I don’t know when the term “singer-songwriter” came into vogue, but it’s difficult to think of anyone who defined the very essence of that term as cleanly and clearly as Jesse Winchester, he of the impeccably rendered lyrics, near perfect diction, lovely simple melodies and sincere, affectless stage presence.

Winchester died on April 11, just about a year after I gravitated to his music for my shortest ever blog post in the wake of the Boston Marathon bombing. At the time, his soothing and tender balladry seemed just the prescription for a tormented national psyche.

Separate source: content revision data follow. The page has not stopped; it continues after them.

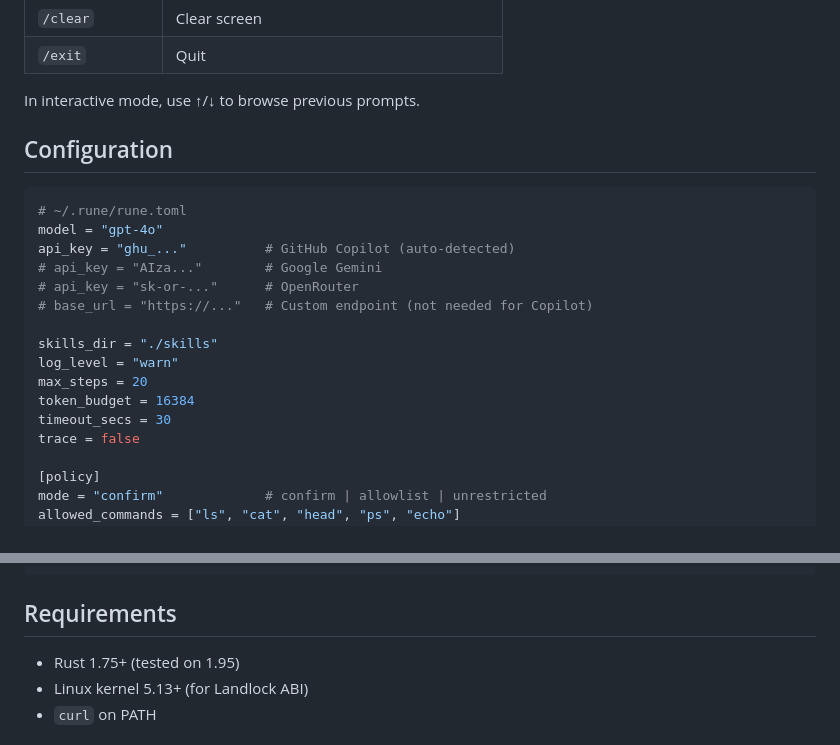
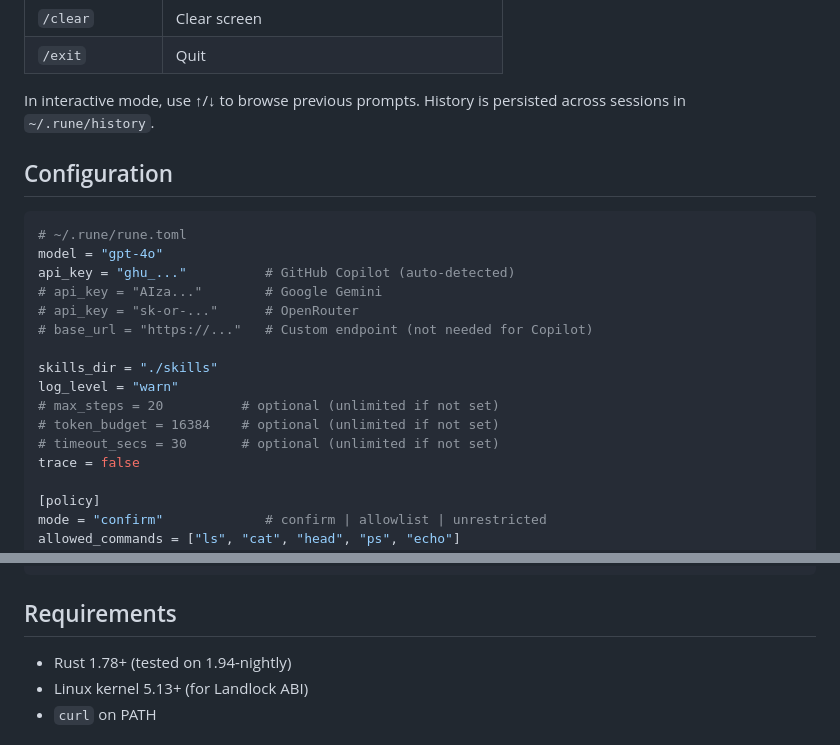
Before and after one commit to fourdollars/rune, a Markdown page: README.md, 2 parts joined by grey strips. Drawn GitHub-style.

```diff
--- a/README.md
+++ b/README.md
@@ -98,7 +98,7 @@ permanently allowed → saved to ~/.rune/rune.toml
 | `/clear` | Clear screen |
 | `/exit` | Quit |
 
-In interactive mode, use ↑/↓ to browse previous prompts.
+In interactive mode, use ↑/↓ to browse previous prompts. History is persisted across sessions in `~/.rune/history`.
 
 ## Configuration
 
@@ -112,9 +112,9 @@ api_key = "ghu_..."          # GitHub Copilot (auto-detected)
 
 skills_dir = "./skills"
 log_level = "warn"
-max_steps = 20
-token_budget = 16384
-timeout_secs = 30
+# max_steps = 20          # optional (unlimited if not set)
+# token_budget = 16384    # optional (unlimited if not set)
+# timeout_secs = 30       # optional (unlimited if not set)
 trace = false
 
 [policy]
@@ -317,7 +363,7 @@ make check-all           # Both
 
 ## Requirements
 
-- Rust 1.75+ (tested on 1.95)
+- Rust 1.78+ (tested on 1.94-nightly)
 - Linux kernel 5.13+ (for Landlock ABI)
 - `curl` on PATH
 
```
Also changed, not shown: other parts of README.md (+55 -9 lines), AGENTS.md (+21 -6 lines), CHANGELOG.md (+53 -41 lines).
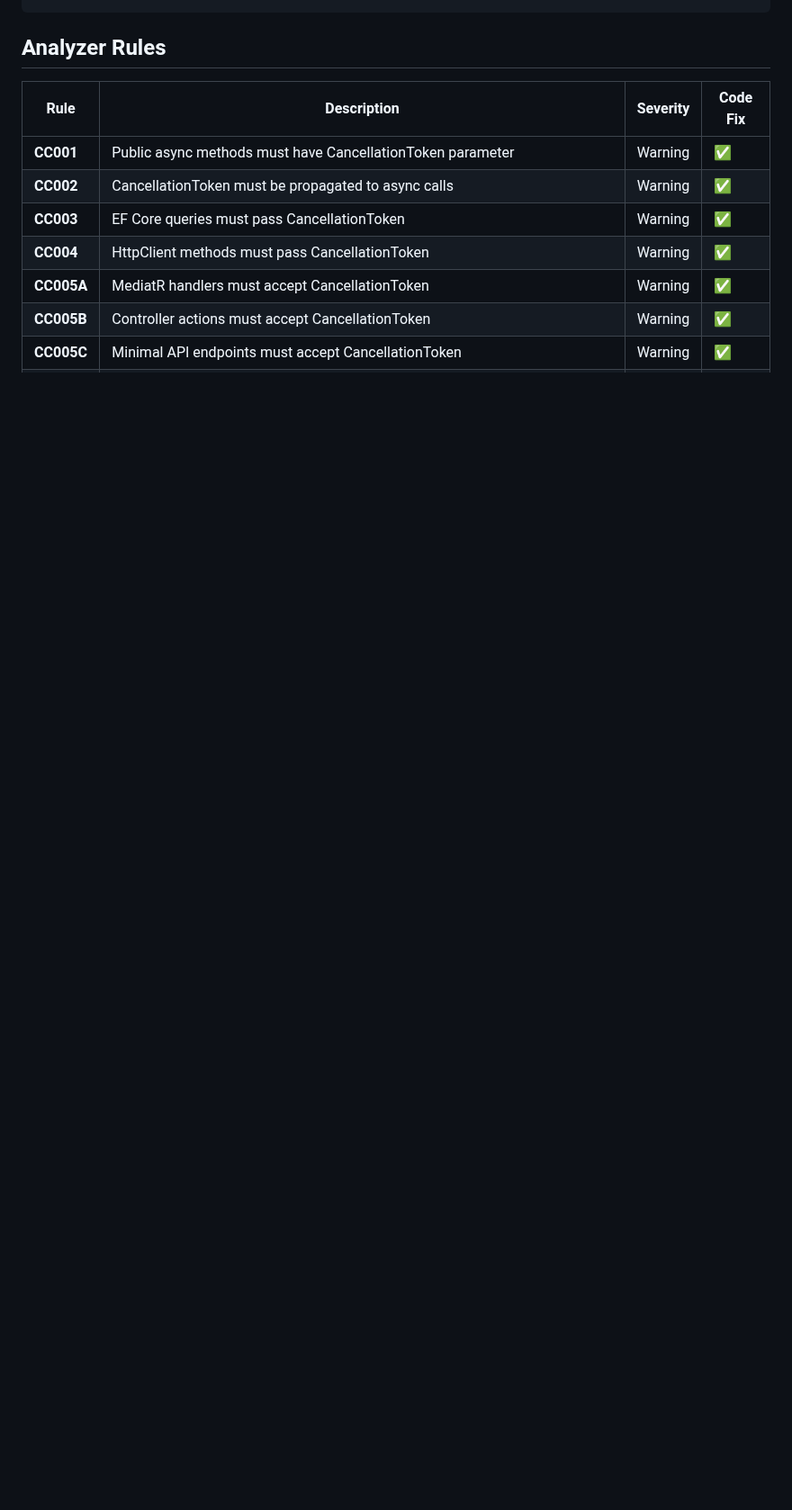
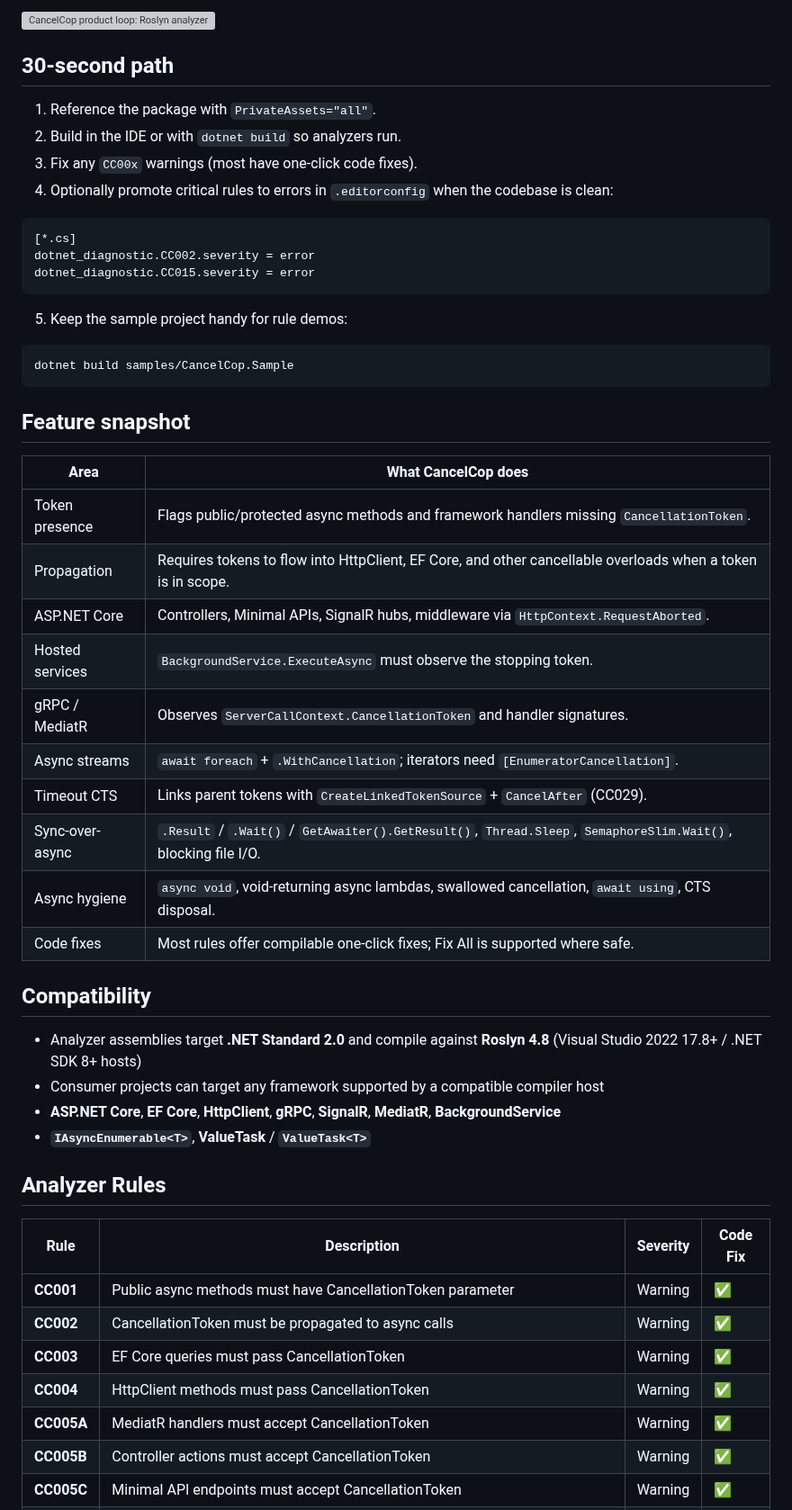
Before and after one commit to georgepwall1991/CancelCop.Analyzer, a Markdown page: README.md, the part around one of its changes. Shown at 90% size. Drawn GitHub-style; blank space fills up the shorter version; grey boxes are pictures that could not be loaded.

````diff
--- a/README.md
+++ b/README.md
@@ -45,4 +70,45 @@ Install-Package CancelCop.Analyzer -Version 1.28.0
+![CancelCop product loop: Roslyn analyzer build diagnostics, one-click code fixes, and CI gate for CancellationToken and async/await](https://raw.githubusercontent.com/georgepwall1991/CancelCop.Analyzer/main/assets/flow-analyzer-ci-loop.svg)
+
+## 30-second path
+
+1. Reference the package with `PrivateAssets="all"`.
+2. Build in the IDE or with `dotnet build` so analyzers run.
+3. Fix any `CC00x` warnings (most have one-click code fixes).
+4. Optionally promote critical rules to errors in `.editorconfig` when the codebase is clean:
+
+```ini
+[*.cs]
+dotnet_diagnostic.CC002.severity = error
+dotnet_diagnostic.CC015.severity = error
 ```
+
+5. Keep the sample project handy for rule demos:
+
+```bash
+dotnet build samples/CancelCop.Sample
+```
+
+## Feature snapshot
+
+| Area | What CancelCop does |
+|------|---------------------|
+| Token presence | Flags public/protected async methods and framework handlers missing `CancellationToken`. |
+| Propagation | Requires tokens to flow into HttpClient, EF Core, and other cancellable overloads when a token is in scope. |
+| ASP.NET Core | Controllers, Minimal APIs, SignalR hubs, middleware via `HttpContext.RequestAborted`. |
+| Hosted services | `BackgroundService.ExecuteAsync` must observe the stopping token. |
+| gRPC / MediatR | Observes `ServerCallContext.CancellationToken` and handler signatures. |
+| Async streams | `await foreach` + `.WithCancellation`; iterators need `[EnumeratorCancellation]`. |
+| Timeout CTS | Links parent tokens with `CreateLinkedTokenSource` + `CancelAfter` (CC029). |
+| Sync-over-async | `.Result` / `.Wait()` / `GetAwaiter().GetResult()`, `Thread.Sleep`, `SemaphoreSlim.Wait()`, blocking file I/O. |
+| Async hygiene | `async void`, void-returning async lambdas, swallowed cancellation, `await using`, CTS disposal. |
+| Code fixes | Most rules offer compilable one-click fixes; Fix All is supported where safe. |
+
+## Compatibility
+
+- Analyzer assemblies target **.NET Standard 2.0** and compile against **Roslyn 4.8** (Visual Studio 2022 17.8+ / .NET SDK 8+ hosts)
+- Consumer projects can target any framework supported by a compatible compiler host
+- **ASP.NET Core**, **EF Core**, **HttpClient**, **gRPC**, **SignalR**, **MediatR**, **BackgroundService**
+- **`IAsyncEnumerable<T>`**, **ValueTask** / **`ValueTask<T>`**
 
 ## Analyzer Rules
 
````
Also changed, not shown: other parts of README.md (+50 -25 lines), CHANGELOG.md (+7 -0 lines), docs/ANALYZER_HEALTH.md (+1 -1 lines), assets/cancelcop-icon.png (added), 6 other files.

Winchester engendered a deeply devoted following over his nearly 45-year recording career. That career took a distinctive turn very early on when he opted to go to Canada in 1967 rather than respond to a draft call that might have seen him pressed into service in Vietnam, a war he considered morally repugnant...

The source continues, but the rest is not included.